President Donald Trump last year quit a 2015 nuclear pact between Iran and six world powers, reimposing and then tightening sanctions that had been lifted under the deal in return for Iran curbing its nuclear program.
The United States on Friday imposed further sanctions, including on Iran’s central bank which was already blacklisted, following Sept. 14 attacks on Saudi oil facilities that Riyadh and Washington have blamed on Iran.
“Americans are sanctioning institutions that have already been blacklisted. This signals America’s complete desperation and shows that it’s “maximum pressure” has failed ... as the great Iranian nation has resisted successfully,” Rouhani said in remarks carried by state television.
Tehran has flatly denied any involvement in the attacks which was claimed by Yemen’s Houthi movement, an Iran-aligned group fighting a Saudi-led alliance in Yemen’s civil war.
Prime Minister Boris Johnson said on Monday Britain believes it is very likely Iran was behind the Sept 14 attacks.
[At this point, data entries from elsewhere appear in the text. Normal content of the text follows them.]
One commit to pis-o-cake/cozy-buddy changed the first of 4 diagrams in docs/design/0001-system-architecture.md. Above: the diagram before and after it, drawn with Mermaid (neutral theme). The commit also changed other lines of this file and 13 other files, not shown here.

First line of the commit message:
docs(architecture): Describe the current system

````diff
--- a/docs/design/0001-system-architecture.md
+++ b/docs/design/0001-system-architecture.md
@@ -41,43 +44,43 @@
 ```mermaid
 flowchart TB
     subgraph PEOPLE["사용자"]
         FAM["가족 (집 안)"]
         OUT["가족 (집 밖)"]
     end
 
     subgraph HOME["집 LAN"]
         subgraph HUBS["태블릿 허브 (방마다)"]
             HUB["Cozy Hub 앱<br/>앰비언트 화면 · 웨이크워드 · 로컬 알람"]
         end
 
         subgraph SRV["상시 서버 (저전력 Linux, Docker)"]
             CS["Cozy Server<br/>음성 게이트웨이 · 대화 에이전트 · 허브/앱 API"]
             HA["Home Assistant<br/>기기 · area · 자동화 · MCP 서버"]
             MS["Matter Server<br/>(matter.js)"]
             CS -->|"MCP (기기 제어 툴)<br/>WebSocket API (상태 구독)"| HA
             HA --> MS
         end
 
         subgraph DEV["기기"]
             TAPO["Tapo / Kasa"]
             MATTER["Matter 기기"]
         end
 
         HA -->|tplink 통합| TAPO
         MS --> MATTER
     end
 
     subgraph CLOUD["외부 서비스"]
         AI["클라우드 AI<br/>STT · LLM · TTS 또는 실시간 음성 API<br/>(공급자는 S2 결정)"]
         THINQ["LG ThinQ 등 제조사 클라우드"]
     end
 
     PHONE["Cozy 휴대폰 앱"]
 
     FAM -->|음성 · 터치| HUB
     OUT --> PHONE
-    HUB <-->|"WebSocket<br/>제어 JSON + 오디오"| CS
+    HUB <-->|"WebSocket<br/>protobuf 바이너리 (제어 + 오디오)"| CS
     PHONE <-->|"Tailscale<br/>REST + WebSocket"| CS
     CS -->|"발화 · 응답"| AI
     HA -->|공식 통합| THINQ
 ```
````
He said London will work with the United States and European allies to reduce tensions in the Gulf.
“If Iran was behind this attacks, nothing would be left of this refinery,” Iranian Foreign Minister Mohammad Javad Zarif told reporters in New York.
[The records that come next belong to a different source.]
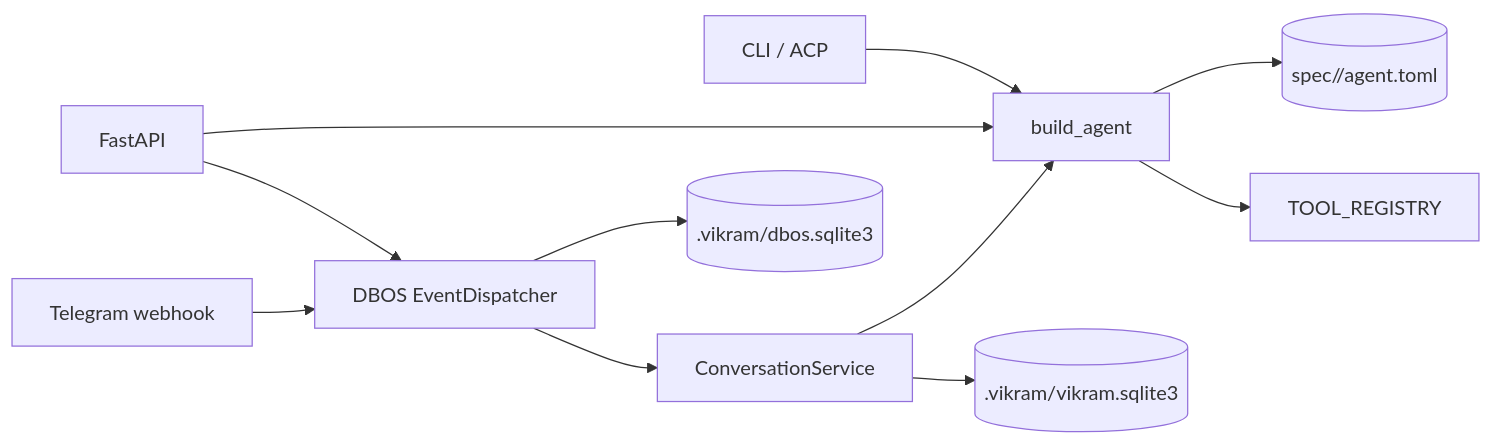
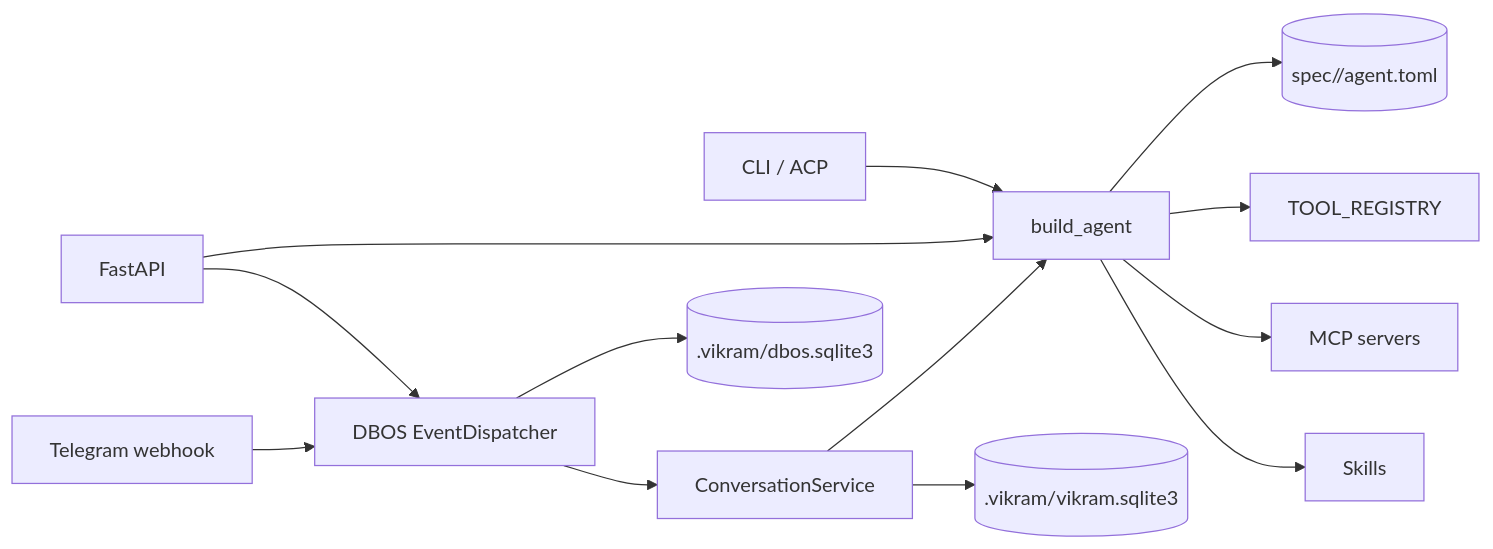
Before and after one commit to raniendu/vikram: the diagram in docs/current_architecture.md, drawn with Mermaid. The commit also changed other lines of this file and 22 other files, not shown here.

First line of the commit message:
feat: add MCP server and skills support to agents

````diff
--- a/docs/current_architecture.md
+++ b/docs/current_architecture.md
@@ -5,13 +5,15 @@
 ```mermaid
 flowchart LR
     cli[CLI / ACP] --> factory[build_agent]
     http[FastAPI] --> factory
     http --> dispatch[DBOS EventDispatcher]
     telegram[Telegram webhook] --> dispatch
     dispatch --> service[ConversationService]
     service --> factory
     factory --> spec[(spec/<agent>/agent.toml)]
     factory --> tools[TOOL_REGISTRY]
+    factory --> mcp[MCP servers]
+    factory --> skills[Skills]
     service --> store[(.vikram/vikram.sqlite3)]
     dispatch --> dbos[(.vikram/dbos.sqlite3)]
 ```
````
U.S. Secretary of State Mike Pompeo said on Sunday the United States aimed to avoid war with Iran and the additional troops ordered to be deployed in the Gulf region were for “deterrence and defense”.
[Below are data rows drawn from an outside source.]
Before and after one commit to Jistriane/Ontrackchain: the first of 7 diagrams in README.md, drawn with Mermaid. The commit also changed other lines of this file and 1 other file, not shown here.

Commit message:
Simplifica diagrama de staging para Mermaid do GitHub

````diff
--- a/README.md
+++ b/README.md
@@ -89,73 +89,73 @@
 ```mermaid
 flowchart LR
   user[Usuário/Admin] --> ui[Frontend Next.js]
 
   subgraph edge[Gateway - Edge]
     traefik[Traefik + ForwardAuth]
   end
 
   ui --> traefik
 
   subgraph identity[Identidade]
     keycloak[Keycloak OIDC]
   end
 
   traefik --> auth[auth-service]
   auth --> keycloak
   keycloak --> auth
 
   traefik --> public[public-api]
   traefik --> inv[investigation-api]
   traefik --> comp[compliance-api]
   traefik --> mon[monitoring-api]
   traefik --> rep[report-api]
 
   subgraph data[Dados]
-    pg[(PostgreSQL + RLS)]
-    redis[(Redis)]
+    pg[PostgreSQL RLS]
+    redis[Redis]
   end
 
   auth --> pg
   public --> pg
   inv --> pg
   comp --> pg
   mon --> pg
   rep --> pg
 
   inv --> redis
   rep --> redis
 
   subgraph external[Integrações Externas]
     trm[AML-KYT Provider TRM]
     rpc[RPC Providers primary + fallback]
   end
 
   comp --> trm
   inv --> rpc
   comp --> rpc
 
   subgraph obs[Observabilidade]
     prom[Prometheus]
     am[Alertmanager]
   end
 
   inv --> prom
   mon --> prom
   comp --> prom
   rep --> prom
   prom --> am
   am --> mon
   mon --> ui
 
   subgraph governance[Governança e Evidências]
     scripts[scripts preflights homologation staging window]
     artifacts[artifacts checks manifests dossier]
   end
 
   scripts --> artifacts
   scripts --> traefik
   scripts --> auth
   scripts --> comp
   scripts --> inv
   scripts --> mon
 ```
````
“As a diplomat both secretary Pompeo and I should try to avoid war, not to wage war,” said Zarif.
Iran has threatened a crushing response to any military strike following the Sept 14 attacks, though it said the Islamic Republic had no desire for conflict in the Gulf region.
“The region has become intense ... They make propaganda about damage (in Saudi ) which can be repaired in two weeks ... because America wants to conquer the region,” Rouhani said.
The president said he would introduce a regional peace plan dubbed HOPE (Hormuz Peace Endeavour) at the United Nations General Assembly this week.
“All countries of the Persian Gulf and the Strait of Hormuz and the United Nations are invited to join,” Rouhani said before leaving for New York to attend the annual gathering of world leaders at the United Nations.
Reporting by Dubai newsroom and Michelle Nichols in New York; Writing by Parisa Hafezi; Editing by Angus MacSwan, William Maclean